> _WORK TO BE COMPLETED_
Give the total number of lines in the data below that include "value", and nothing else.

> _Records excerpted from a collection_
══════════

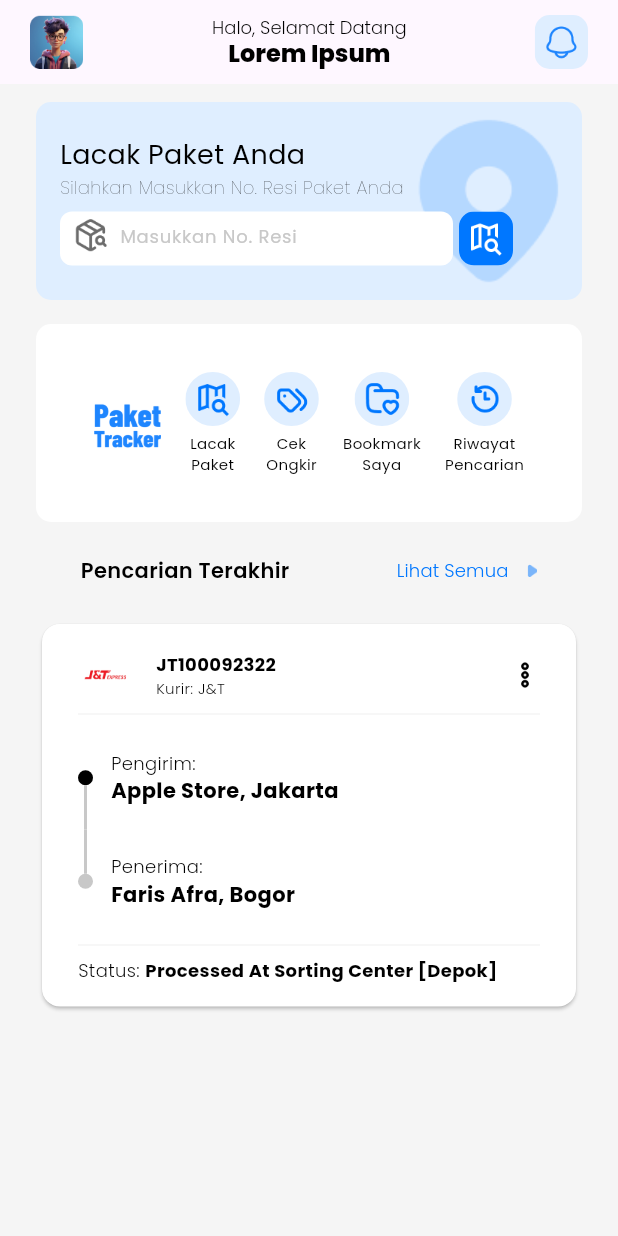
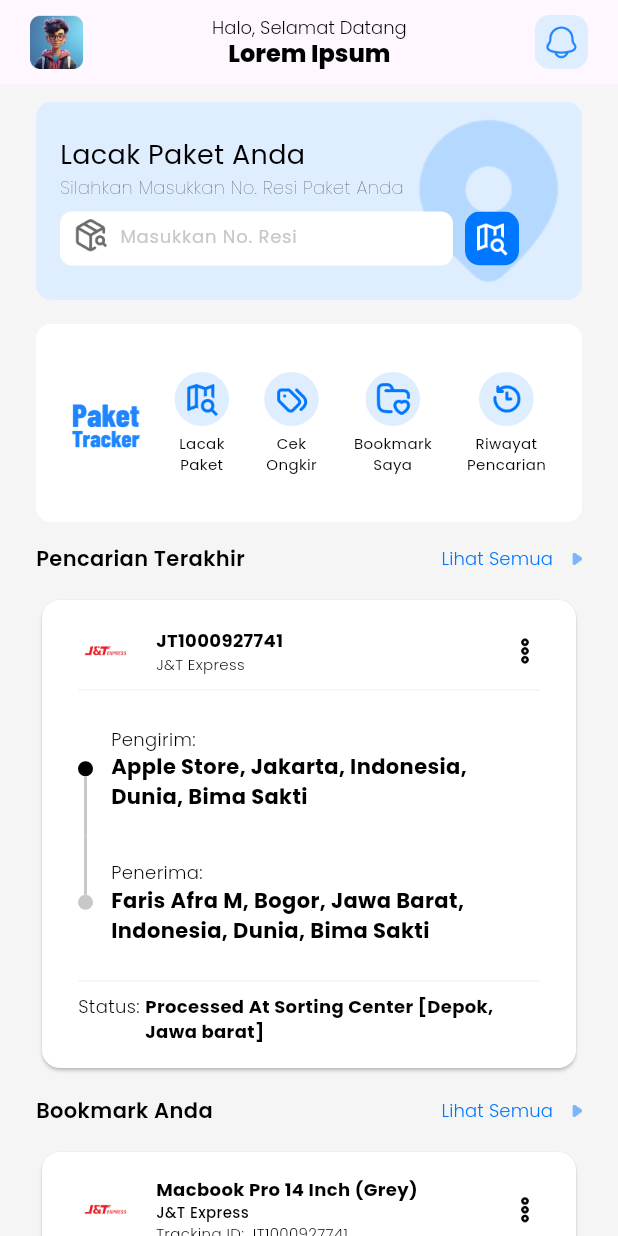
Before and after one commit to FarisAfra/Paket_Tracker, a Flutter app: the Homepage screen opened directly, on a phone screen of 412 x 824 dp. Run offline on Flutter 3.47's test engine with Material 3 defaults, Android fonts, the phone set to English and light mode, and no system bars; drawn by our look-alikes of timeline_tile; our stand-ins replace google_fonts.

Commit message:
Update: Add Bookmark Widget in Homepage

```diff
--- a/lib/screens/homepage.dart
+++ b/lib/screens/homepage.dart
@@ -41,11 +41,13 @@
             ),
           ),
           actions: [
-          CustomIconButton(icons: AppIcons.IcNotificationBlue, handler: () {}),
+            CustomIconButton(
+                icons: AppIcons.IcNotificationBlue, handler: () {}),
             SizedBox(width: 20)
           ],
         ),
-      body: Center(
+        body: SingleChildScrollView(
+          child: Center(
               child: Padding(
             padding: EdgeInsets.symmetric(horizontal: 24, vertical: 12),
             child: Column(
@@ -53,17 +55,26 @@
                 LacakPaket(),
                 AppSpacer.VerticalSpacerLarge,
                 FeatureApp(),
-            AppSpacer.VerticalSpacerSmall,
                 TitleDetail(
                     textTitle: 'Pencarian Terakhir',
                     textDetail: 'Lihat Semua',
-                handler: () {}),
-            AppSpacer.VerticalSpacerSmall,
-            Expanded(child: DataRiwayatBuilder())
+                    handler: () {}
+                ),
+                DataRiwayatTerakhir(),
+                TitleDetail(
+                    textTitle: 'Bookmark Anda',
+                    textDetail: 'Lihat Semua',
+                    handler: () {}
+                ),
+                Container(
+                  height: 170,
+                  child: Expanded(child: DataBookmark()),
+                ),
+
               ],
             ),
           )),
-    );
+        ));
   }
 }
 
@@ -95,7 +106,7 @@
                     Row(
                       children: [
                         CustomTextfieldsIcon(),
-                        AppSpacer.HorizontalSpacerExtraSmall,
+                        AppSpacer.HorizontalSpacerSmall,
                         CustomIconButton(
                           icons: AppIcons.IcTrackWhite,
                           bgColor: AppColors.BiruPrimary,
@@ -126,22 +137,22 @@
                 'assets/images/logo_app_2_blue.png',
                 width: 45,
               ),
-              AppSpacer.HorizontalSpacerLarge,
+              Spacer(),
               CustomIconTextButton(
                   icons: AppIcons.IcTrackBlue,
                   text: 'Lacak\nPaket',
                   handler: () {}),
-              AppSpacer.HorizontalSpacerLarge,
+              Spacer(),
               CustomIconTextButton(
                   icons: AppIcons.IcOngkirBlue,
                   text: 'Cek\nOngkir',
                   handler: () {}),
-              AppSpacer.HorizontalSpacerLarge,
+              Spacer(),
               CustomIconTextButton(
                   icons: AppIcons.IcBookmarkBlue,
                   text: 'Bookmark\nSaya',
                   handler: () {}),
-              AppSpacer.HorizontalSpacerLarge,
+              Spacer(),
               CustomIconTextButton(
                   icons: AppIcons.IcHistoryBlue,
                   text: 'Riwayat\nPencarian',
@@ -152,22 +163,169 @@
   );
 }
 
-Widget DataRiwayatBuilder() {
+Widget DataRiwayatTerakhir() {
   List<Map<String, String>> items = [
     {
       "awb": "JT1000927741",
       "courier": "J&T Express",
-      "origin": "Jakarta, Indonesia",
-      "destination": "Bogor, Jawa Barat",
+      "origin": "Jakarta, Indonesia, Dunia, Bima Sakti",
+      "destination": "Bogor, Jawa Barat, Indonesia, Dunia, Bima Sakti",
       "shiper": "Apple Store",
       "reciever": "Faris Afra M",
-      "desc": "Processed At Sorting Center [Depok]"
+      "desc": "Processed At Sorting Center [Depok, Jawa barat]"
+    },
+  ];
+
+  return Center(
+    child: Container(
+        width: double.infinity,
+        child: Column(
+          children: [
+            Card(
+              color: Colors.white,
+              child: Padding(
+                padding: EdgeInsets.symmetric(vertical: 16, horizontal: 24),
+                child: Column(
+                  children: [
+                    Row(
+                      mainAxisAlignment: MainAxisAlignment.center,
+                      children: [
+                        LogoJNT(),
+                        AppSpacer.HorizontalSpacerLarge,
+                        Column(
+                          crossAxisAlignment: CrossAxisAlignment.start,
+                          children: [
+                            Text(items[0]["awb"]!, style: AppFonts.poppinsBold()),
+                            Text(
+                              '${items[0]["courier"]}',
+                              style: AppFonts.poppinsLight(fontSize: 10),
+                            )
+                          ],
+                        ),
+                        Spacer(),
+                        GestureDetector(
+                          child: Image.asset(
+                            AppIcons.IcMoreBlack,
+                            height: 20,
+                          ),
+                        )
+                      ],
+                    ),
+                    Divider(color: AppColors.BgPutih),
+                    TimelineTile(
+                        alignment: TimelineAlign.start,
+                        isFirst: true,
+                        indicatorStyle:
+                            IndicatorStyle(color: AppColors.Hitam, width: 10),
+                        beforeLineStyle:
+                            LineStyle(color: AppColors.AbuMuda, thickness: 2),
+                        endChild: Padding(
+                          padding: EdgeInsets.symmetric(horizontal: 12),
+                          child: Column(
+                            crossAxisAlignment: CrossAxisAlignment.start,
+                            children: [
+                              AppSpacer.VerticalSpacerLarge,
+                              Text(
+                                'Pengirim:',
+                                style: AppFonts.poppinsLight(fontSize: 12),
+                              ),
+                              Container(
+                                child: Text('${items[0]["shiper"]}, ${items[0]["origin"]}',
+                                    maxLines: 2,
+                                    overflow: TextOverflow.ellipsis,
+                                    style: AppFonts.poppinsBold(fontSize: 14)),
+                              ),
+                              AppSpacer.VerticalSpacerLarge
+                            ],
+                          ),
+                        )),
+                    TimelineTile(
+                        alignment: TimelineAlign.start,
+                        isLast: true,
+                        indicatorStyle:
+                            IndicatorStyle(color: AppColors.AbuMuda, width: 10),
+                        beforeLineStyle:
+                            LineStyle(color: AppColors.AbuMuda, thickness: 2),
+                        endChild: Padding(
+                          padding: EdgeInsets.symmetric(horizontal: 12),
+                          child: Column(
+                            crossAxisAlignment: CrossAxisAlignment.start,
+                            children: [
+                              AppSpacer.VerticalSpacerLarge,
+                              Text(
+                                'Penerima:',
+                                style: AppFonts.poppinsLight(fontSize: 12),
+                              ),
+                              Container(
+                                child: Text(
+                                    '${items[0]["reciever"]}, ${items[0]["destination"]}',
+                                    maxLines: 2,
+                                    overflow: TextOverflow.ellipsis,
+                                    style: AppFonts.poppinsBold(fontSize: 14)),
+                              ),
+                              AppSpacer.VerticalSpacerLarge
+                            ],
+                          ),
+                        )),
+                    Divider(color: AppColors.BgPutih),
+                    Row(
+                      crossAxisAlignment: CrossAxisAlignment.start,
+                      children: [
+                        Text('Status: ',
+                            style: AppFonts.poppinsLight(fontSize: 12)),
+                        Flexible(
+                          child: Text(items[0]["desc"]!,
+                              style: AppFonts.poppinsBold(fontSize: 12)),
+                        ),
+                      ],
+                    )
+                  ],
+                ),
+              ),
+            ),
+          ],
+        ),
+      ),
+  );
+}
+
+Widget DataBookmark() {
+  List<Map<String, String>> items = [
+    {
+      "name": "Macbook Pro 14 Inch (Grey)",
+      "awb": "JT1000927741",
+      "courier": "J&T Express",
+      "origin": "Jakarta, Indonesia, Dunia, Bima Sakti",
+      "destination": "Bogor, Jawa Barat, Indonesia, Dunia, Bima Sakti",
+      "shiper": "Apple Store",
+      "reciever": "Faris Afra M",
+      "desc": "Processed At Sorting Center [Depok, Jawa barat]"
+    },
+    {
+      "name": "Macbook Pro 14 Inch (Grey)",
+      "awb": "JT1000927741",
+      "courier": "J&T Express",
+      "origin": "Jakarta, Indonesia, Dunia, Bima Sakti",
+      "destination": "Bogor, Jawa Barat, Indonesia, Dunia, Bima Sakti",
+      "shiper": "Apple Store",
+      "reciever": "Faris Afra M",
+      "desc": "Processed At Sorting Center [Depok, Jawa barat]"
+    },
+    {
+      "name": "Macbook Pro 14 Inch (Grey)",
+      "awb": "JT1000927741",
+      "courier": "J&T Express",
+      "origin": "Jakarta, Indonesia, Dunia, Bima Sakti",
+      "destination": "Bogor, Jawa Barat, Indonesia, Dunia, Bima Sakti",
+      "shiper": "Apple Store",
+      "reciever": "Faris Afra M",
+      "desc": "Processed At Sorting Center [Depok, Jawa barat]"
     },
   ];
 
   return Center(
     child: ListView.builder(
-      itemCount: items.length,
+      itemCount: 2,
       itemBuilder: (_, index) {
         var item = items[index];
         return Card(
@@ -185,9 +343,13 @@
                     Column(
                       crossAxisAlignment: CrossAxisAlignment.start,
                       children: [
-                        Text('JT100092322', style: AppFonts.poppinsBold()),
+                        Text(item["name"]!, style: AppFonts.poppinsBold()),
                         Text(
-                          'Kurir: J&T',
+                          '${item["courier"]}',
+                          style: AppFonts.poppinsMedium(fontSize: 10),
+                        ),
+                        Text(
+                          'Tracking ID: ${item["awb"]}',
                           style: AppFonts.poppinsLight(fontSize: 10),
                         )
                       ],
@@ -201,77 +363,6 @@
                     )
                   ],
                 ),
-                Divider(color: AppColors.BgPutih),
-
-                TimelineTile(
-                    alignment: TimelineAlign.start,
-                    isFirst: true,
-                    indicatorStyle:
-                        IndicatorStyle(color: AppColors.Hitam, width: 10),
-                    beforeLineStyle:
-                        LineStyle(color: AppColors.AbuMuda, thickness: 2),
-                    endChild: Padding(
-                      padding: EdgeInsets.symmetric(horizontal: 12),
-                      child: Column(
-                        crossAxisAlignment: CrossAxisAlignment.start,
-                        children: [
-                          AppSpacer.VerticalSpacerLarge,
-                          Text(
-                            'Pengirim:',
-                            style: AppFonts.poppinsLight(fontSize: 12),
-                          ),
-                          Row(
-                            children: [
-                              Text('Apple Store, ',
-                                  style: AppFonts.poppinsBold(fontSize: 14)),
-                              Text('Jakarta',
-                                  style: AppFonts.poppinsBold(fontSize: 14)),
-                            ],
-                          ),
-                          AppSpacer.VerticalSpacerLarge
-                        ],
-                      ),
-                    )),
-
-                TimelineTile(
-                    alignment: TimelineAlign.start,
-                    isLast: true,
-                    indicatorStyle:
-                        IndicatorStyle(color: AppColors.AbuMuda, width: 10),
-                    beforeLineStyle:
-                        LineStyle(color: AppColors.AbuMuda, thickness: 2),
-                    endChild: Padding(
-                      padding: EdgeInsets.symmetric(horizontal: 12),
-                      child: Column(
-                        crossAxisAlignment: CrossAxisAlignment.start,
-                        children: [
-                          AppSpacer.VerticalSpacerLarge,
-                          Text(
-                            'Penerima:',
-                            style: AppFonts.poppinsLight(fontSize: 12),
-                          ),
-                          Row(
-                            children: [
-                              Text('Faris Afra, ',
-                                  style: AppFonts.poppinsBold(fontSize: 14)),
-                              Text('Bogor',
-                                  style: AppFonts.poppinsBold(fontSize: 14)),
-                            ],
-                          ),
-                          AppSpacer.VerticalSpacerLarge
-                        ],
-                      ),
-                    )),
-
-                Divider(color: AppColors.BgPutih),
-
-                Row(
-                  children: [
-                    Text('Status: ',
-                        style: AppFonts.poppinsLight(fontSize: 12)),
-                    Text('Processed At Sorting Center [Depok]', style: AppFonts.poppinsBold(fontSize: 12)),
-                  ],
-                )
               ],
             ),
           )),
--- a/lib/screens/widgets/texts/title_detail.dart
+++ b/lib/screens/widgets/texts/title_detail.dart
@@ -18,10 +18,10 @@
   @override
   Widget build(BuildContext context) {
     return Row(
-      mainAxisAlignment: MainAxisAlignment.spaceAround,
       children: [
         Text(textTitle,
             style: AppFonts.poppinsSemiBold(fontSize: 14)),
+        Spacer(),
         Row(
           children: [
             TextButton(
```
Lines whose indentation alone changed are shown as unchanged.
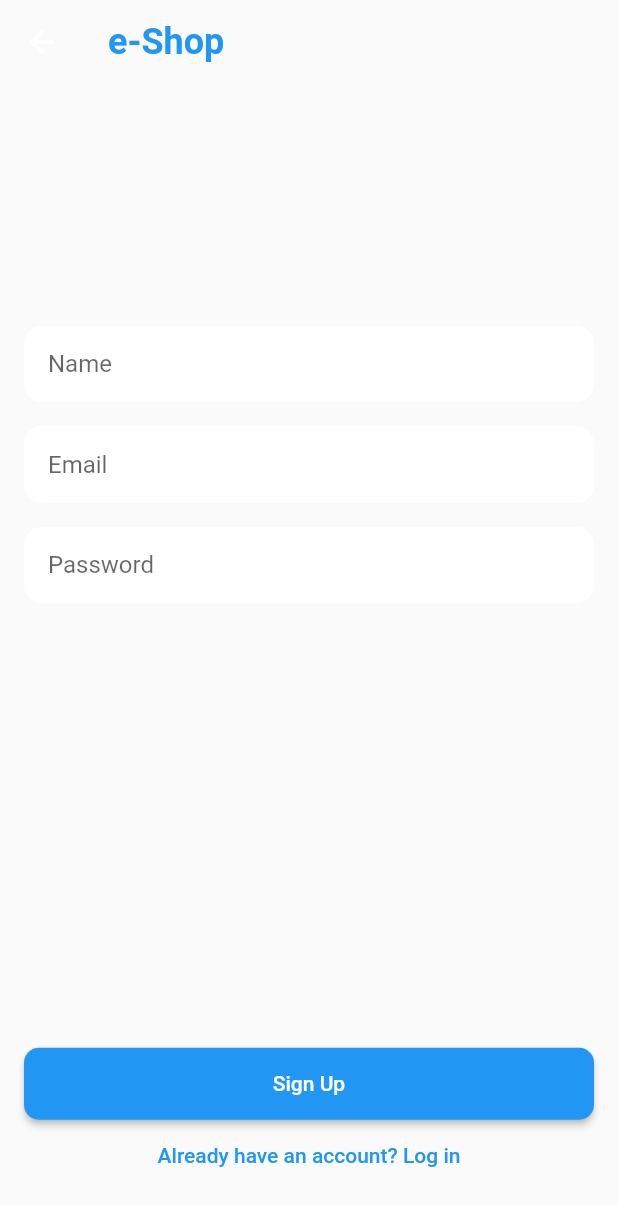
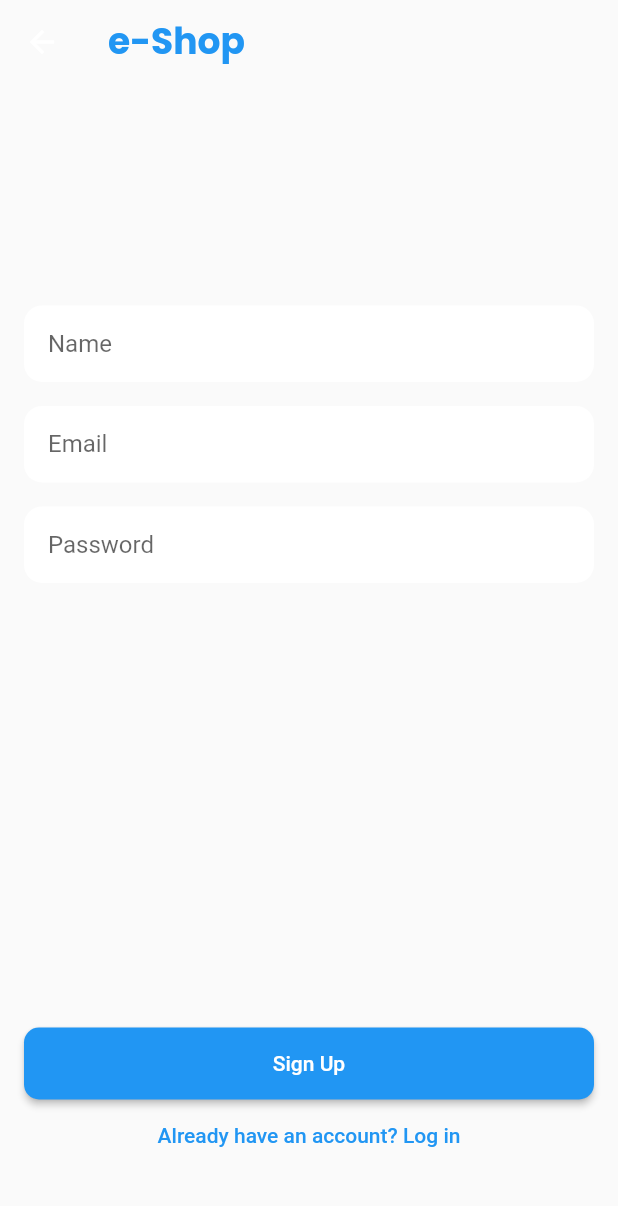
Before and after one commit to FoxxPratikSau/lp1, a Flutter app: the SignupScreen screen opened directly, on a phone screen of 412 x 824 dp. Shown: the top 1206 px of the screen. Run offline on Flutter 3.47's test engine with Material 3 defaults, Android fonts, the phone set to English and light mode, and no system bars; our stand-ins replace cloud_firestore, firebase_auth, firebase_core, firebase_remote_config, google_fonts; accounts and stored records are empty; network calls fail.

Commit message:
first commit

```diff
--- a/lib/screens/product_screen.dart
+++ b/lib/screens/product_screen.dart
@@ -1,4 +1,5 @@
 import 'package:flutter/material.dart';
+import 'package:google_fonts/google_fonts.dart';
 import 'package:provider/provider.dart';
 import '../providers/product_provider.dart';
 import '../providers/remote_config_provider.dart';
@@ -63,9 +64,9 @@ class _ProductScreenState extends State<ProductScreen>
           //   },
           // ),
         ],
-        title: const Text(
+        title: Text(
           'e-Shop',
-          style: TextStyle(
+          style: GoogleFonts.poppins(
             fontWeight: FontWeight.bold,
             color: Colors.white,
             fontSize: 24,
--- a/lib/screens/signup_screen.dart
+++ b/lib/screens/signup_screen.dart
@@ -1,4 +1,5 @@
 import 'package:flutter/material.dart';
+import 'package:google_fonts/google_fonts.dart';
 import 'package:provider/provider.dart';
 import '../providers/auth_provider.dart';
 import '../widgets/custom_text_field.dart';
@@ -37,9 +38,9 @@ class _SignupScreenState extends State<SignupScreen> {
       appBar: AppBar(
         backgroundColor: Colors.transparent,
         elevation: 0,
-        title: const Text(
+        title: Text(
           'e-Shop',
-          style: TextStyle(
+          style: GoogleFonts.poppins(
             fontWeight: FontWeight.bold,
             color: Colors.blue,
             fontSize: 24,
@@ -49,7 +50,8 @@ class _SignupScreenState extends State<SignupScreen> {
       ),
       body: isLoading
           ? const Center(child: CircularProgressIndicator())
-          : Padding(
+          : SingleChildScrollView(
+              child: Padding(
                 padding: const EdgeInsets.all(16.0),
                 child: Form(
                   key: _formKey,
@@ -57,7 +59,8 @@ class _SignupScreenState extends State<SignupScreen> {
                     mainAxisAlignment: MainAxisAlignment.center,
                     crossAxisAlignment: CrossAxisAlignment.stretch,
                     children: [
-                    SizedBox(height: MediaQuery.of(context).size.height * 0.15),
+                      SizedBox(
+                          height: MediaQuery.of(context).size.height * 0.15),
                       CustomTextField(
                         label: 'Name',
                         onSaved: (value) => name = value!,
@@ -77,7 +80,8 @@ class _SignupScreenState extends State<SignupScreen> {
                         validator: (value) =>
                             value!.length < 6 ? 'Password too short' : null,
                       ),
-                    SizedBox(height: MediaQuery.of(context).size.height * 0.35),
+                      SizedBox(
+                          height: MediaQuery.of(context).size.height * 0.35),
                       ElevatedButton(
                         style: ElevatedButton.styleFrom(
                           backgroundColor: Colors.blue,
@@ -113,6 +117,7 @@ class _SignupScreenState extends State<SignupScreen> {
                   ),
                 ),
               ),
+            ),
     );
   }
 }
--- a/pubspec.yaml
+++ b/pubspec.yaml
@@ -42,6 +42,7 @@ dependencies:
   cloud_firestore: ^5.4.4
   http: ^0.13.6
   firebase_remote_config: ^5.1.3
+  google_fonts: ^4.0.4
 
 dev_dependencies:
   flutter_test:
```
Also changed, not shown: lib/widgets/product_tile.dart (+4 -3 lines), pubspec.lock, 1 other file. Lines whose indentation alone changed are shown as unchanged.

══════════

> _RESPONSE_
3